Mica Paris seems to think so. In an article she wrote for Mail Online, the singer whose weight woes have been well documented in the past discusses her yo-yo dieting, the findings of a Washington Post survey on ethnicity and body image and her Caribbean background and how this has impacted on her understanding of beauty which she finds similar to other black women’s.
While we congratulate Mica on making peace with her weight and her healthy body image, we can’t help but question some of the sweeping statements she makes throughout her article on white women and their approach to beauty and fitness, some, if the roles were reversed and the article was written by a white woman, would be considered as ignorant, if not downright racist.
Yes, Mica uses factual evidence to kick off her argument quoting the findings of a survey by Washington Post that two-thirds of overweight black women said they had high self-esteem, compared to only 41 per cent of thin or average-sized white women. However, much of the rest of her article is based on her personal views on the way black women are built and the way white women view beauty.
Cue more sweeping generalisations – “Look around, and you won’t see many skinny black women. We’re likely to be built generously and we’re not ashamed to celebrate our curves,” Mica claims as I wonder if she has heard of Iman, or Liya Kebede or even models aside, the slimline Kenyan long-distance runner Linet Masai, the leggy and muscular, yet lean mean singing machine that is Kelly Rowland who has always been the real gem for men who like their ladies on the slimmer side as opposed to the bootylicious Beyonce… or women like myself who are not of black ethnicity but are blessed/cursed (depending on your viewpoint with the “bottoms and well-developed quads” (ok I admit, no boobs to speak of!) she considers the monopoly of black women.
“White women focus too much on what nature has given them, while black women have a ‘deeper’ appreciation of beauty,” states Mica, another puzzling generalisation considering the numbers of women who invest a large portion of their income on weaves (Mica included if the supporting image is anything to go by) – some black women’s answer to some white women’s love of extensions – and sadly in most parts of the world still – bleaching creams – some black women’s poison along the lines of some white women’s tanorexia (Note the use of ‘some’ in my statements, please, before you accuse me of generalising Mica-style.)
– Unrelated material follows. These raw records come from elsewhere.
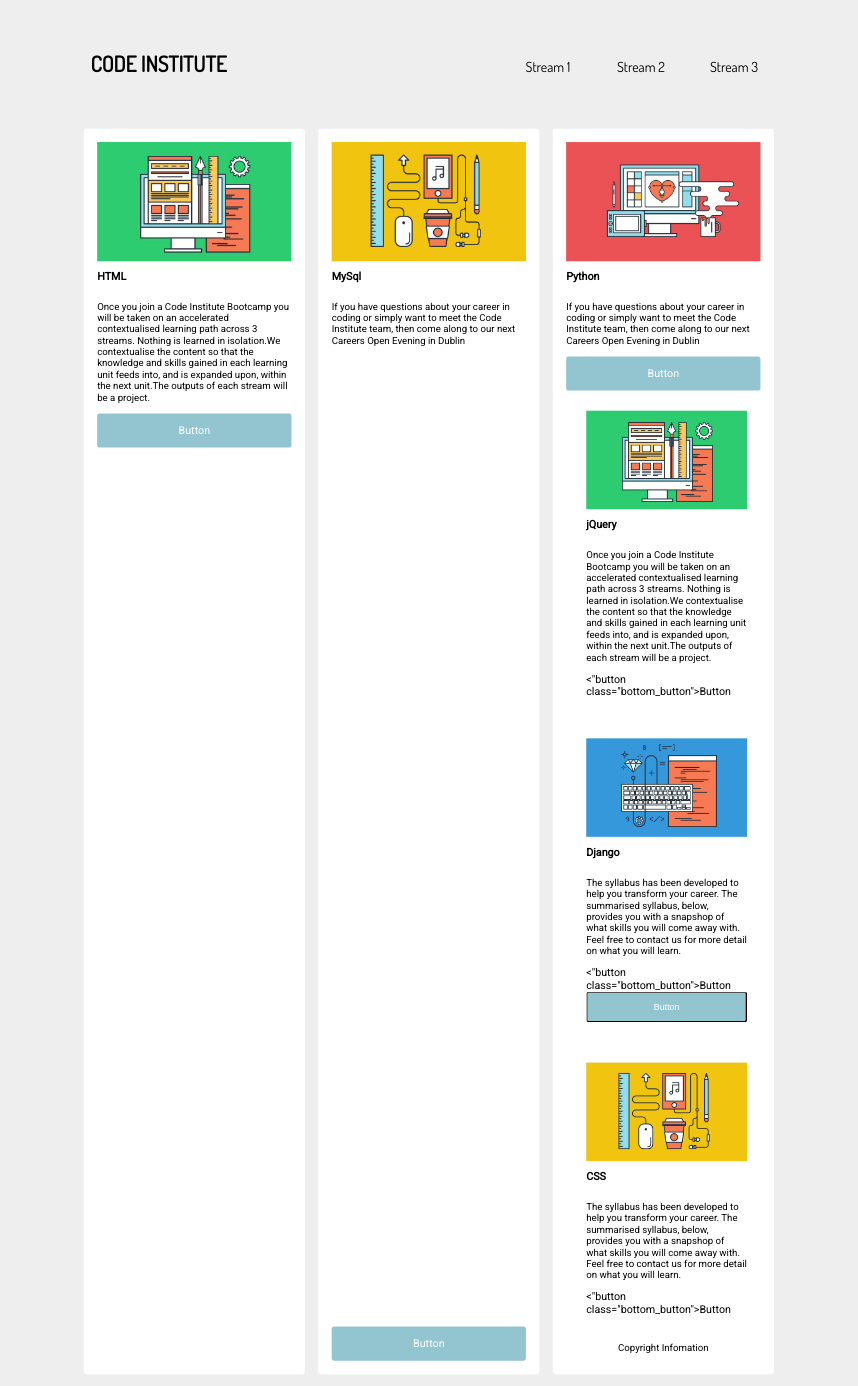
Repository: SOliv1/jquery-events
Page: index.html
The author's editor kept a record of every edit. The page is drawn from the files as they stood at one moment, then again after the next edit.
The browser window is 1280 px wide. The pictures show the whole page, at 67% of full size.
Some web libraries are served in a nearby version.

Above is the page before.

After the next edit:
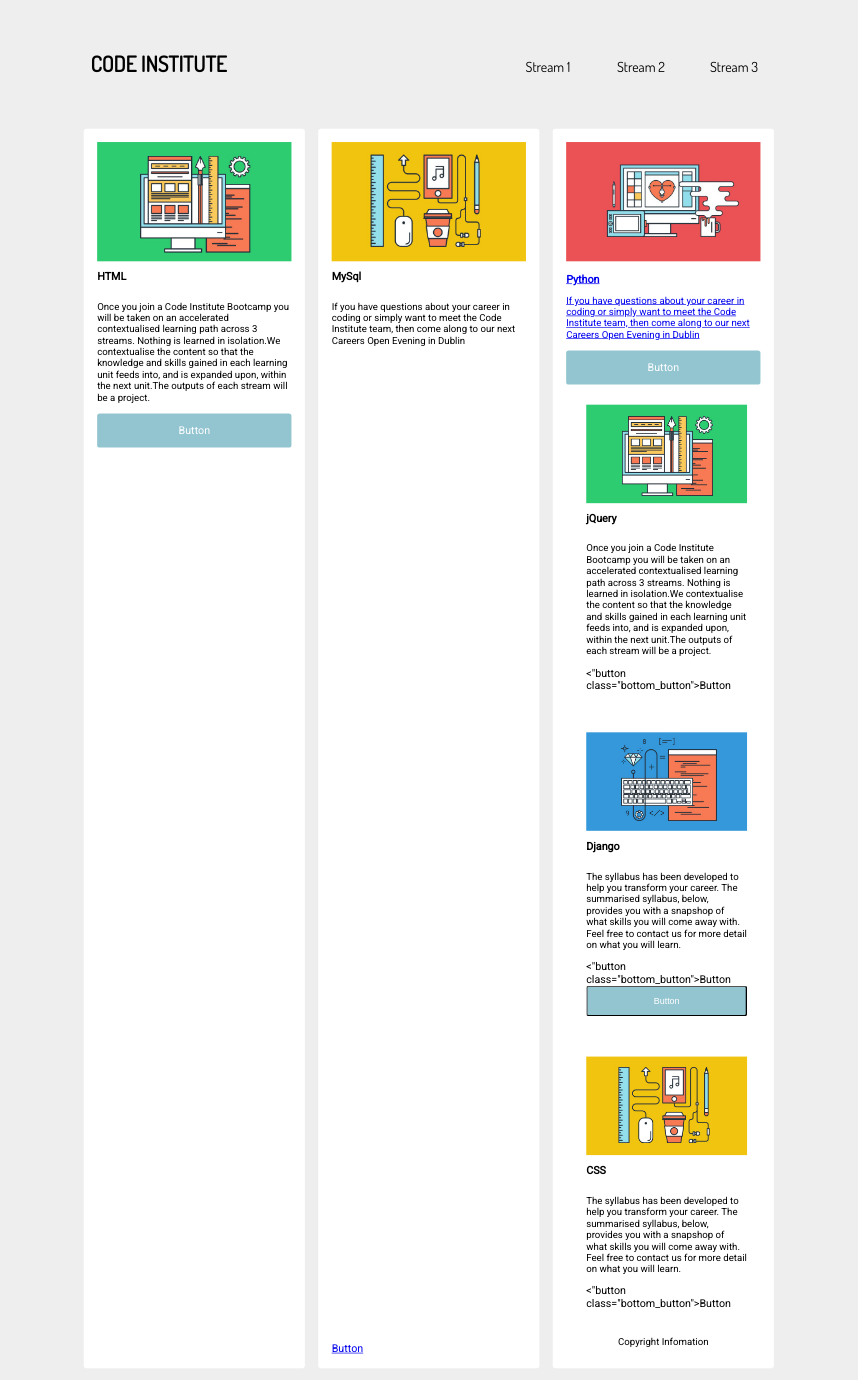
The edit:
--- a/index.html
+++ b/index.html
@@ -31,7 +31,7 @@
             <img class="card_image" src="img/1.png" alt="coding icon">
             <h2 class="card_head">MySql</h2>
             <p class="card_para">If you have questions about your career in coding or simply want to meet the Code Institute team, then come along to our next Careers Open Evening in Dublin</p>
-            <a href="btn" class="bottom_button">Button</a>
+            <a href="buttonclass="bottom_button">Button</>
             </div>
         <div class="card stream2">
             <img class="card_image" src="img/2.png" alt="coding icon">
Mica goes on to argue “Like most black women, style and grooming also play a huge part in my self-image. We develop our own ideas about what it means to look good, rather than relying on magazines and television shows to tell us, as, apparently, white women tend to do.” As well-meaning and naive an observation as this may be, I somehow fail to see how Mica cannot remind herself that for every woman out there that is treating her Cosmo, Marie Claire or Glamour as her beauty gospel, there is black woman who is doing just the same with any of these magazines or their black counterparts, Black Hair, Black Hair and Beauty, FAB, New African Woman... It is really short-sighted – in the age of not only numerous fashion and beauty magazines but also thousands of online beauty blogs which cater to women of all ethnicities that a certain race of women is more influenced by media than another.
A heartfelt tribute to the glamorous women of her family Mica clearly looks up to for their confidence, sense of style and glamour leads to yet more generalisations, this time thankfully supported by the findings of the aforementioned survey than Mica’s own observations and anecdotes – that grooming “remains a priority for black women, with 28 per cent saying that being physically attractive is ‘very important,’ compared to 11 per cent of white women.” Here the former What Not to Wear co-presenter draws on her experience from the show where she was shocked to see “so many women — all white — who had given up on themselves.”
While Mica may think the cross section of women in their forties handpicked for the show because they ‘make good TV’ may be a representation of a whole race of women, in reality these women are selected exactly for the very reason that they have let themselves go, they wear ill-fitting bras, they haven’t had a manicure in years, and they may have forgotten what the interior of a hair salon looks like – the very woman in need of a What Not to Wear makeover – if you could call it that – not a mirror to a whole race of women. Once again such sweeping statements blur the bigger picture, that for every ill-groomed white woman in her mid-forties there is a fab fifty-year-old dressed up to the nines, still rocking her 6-inch heels. And for every ill-groomed white woman who has forgotten the look of a brush, there is a black woman sporting what frighteningly resembles a dead animal on her head.
And yet it doesn’t all end there as Mica delivers the final blow in the last paragraph with a very patronising “So I tell my white girlfriends: ‘Don’t obsess over size zero — invest time in yourself instead. Choose the right outfit. Do your hair and make-up. Treat yourself to a pedicure. Then your self-esteem will soar — and everything else will follow.” Really? Please imagine if Mica Paris was a white woman uttering these words about her black friends… We would be so quick to label her ignorant at best, racist at worst, ‘neo-colonial’ (in the spirit of the times) somewhere in between; is such a statement more acceptable coming from a black woman writing about her white peers in the name of body confidence?by